|Seminars / Tutorials||22 Hours. (1 x 2 hour seminars per week)|
|Assessment Type||Assessment length / details||Proportion|
|Semester Assessment||Essay: 1 x 2,000 words||40%|
|Semester Exam||2 Hours||60%|
|Supplementary Exam||Students may, subject to Faculty approval, have the opportunity to resit this module, normally during the supplementary examination period. For further clarification please contact the Teaching Programme Administrator in the Department of International Politics.|
At the end of the module students should be able to:
- Display in-depth knowledge of the role of institutions in the European integration process
- Show an awareness of the complexity and the functioning of the EU's institutional structure and of the nature of the EU policy-process
- Discuss the contribution made by individual institutions (Council, Parliament, Commission, Court, and others) to European governance

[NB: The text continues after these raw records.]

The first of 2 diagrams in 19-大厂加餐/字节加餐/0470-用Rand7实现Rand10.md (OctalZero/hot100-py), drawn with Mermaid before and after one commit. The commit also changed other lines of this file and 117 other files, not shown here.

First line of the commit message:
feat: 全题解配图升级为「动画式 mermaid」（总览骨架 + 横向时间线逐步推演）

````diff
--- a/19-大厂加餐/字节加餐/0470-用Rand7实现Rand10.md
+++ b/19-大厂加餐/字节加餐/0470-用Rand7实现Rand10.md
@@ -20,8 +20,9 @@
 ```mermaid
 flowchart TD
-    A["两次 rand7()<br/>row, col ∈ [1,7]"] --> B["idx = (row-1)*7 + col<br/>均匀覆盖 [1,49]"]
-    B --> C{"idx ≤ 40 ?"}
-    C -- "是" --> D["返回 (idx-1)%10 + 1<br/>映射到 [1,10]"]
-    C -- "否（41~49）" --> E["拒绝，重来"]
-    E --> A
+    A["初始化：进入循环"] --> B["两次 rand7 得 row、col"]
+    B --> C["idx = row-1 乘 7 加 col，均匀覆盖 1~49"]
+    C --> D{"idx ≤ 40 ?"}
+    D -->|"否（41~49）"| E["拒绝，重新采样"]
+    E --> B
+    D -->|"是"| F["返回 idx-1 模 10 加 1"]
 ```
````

- Demonstrate an awareness of the problems and challenges facing European institutions in the current phase of the integration process

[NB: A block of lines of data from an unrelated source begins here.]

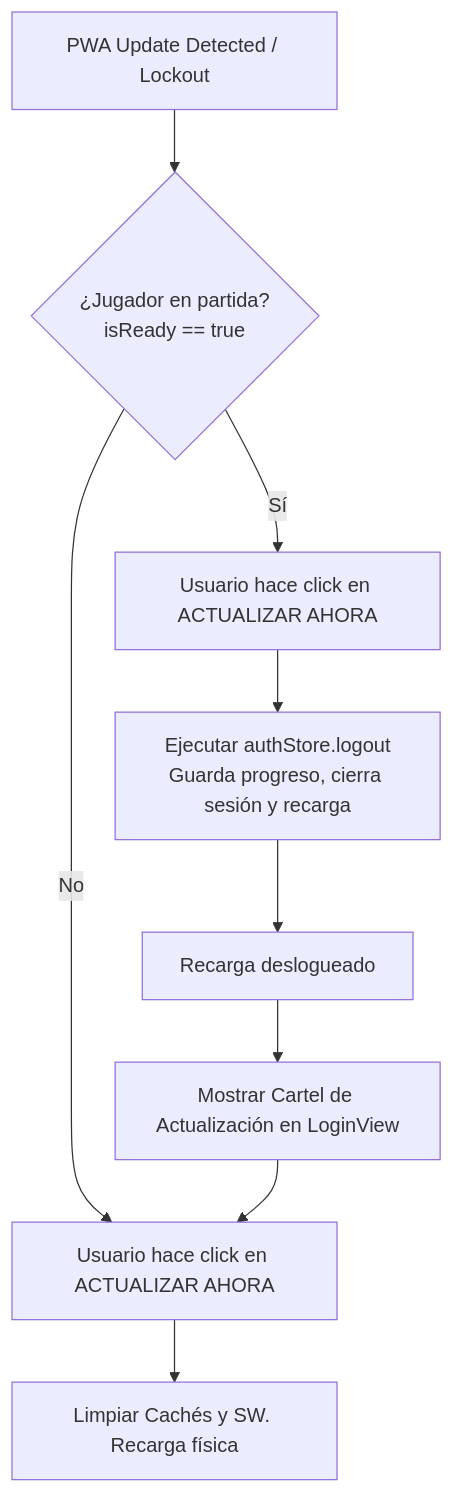
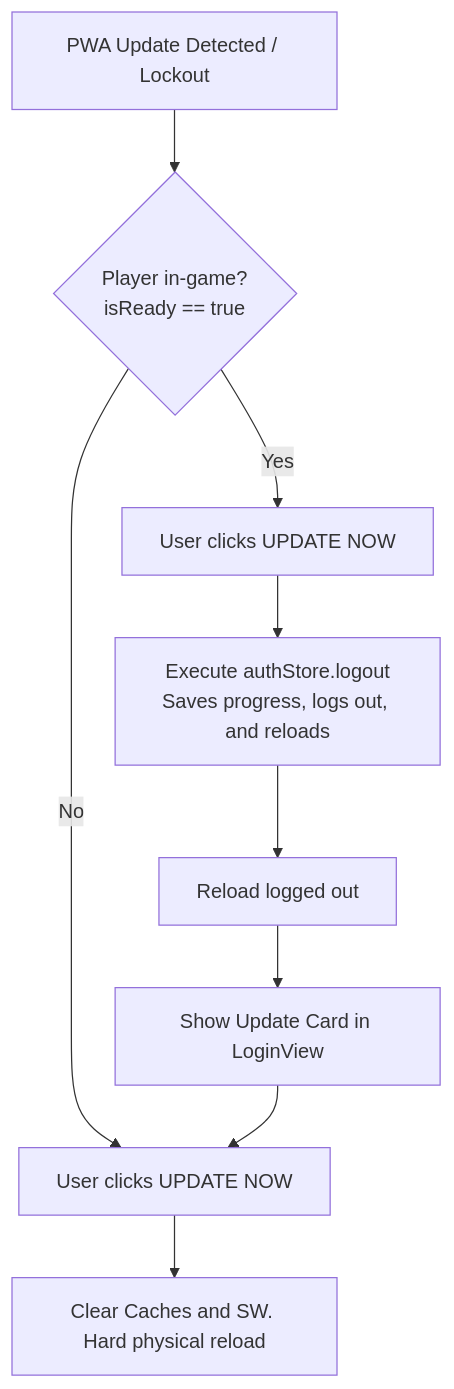
Before and after one commit to Darkham77/PokeBorrador: the first of 2 diagrams in .agents/skills/project-standards/references/technical/save_system_manual.md, drawn with Mermaid. The commit also changed other lines of this file and 79 other files, not shown here.

````diff
--- a/.agents/skills/project-standards/references/technical/save_system_manual.md
+++ b/.agents/skills/project-standards/references/technical/save_system_manual.md
@@ -118,11 +118,11 @@
 ```mermaid
 flowchart TD
-    Start[PWA Update Detected / Lockout] --> ActiveSession{¿Jugador en partida?<br>isReady == true}
-    ActiveSession -- Sí --> ClickUpdateActive[Usuario hace click en ACTUALIZAR AHORA]
-    ClickUpdateActive --> SafeLogout[Ejecutar authStore.logout<br>Guarda progreso, cierra sesión y recarga]
-    ActiveSession -- No --> ClickUpdateBlocked[Usuario hace click en ACTUALIZAR AHORA]
-    ClickUpdateBlocked --> CleanReload[Limpiar Cachés y SW. Recarga física]
-    SafeLogout --> ReloadPage[Recarga deslogueado]
-    ReloadPage --> ShowBlockedCard[Mostrar Cartel de Actualización en LoginView]
+    Start[PWA Update Detected / Lockout] --> ActiveSession{Player in-game?<br>isReady == true}
+    ActiveSession -- Yes --> ClickUpdateActive[User clicks UPDATE NOW]
+    ClickUpdateActive --> SafeLogout[Execute authStore.logout<br>Saves progress, logs out, and reloads]
+    ActiveSession -- No --> ClickUpdateBlocked[User clicks UPDATE NOW]
+    ClickUpdateBlocked --> CleanReload[Clear Caches and SW. Hard physical reload]
+    SafeLogout --> ReloadPage[Reload logged out]
+    ReloadPage --> ShowBlockedCard[Show Update Card in LoginView]
     ShowBlockedCard --> ClickUpdateBlocked
 ```
````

- Relate their knowledge of the EU politics to the wider issues of transnational policy-making and governance in Europe
- Demonstrate the development of communicative (oral as well as written) and research skills
This module provides for the examination of the politcs of the European Union.
This module provides for the comprehensive examinationof institutional issues of European integration. The discussionof theoretical perspectives on institutional analysis - including political science as well as legal and sociological approaches - is followed by the study of the main European institutions as well as the overall evolutionof the European Union. The module will combine a wider and theoretically-orientated focus on the EU's institutional framework with the study of the EU policy-process and some of the key policies of the Union.
The discussion of theoretical perspectives on European intepretation - including political science as well as legal and sociological approaches - is followed by the study of the main European institutions, the policy-process of the European Union, the nature of key policies (including the Union's external relations) and the ongoing process of constitutionlisation in Europe.
The module will require the use of IT skills. Much of the course material, e.g. publications and reports by the European institutions, are available on the World Wide Web, and students will be encouraged to use this facility. Students will be encouraged to use the European Documentation Centre, and to access electronic resources as part of their research. Furthermore, students will develop word processing skills in the preparation and presentation of written work.
The module will require analysis of some statistical information about the nature of voting in the Council of Ministers and the European Parliament. Students will be encouraged to develop basic interpretative skills in the analysis of this statistical data. Students are also required to write one long essay. They will be expected to choose their own topic, and to research this topic thoroughly, formulate key questions, research on an independent basis, and plan/design their written work.
The module requires students to manage their time effectively: to prepare for seminars, and to plan presentations as well as completing their assessment. Seminars rely on the students' ability to show individual initiative, but also to develop co-operation and teamwork.
This module is at CQFW Level 7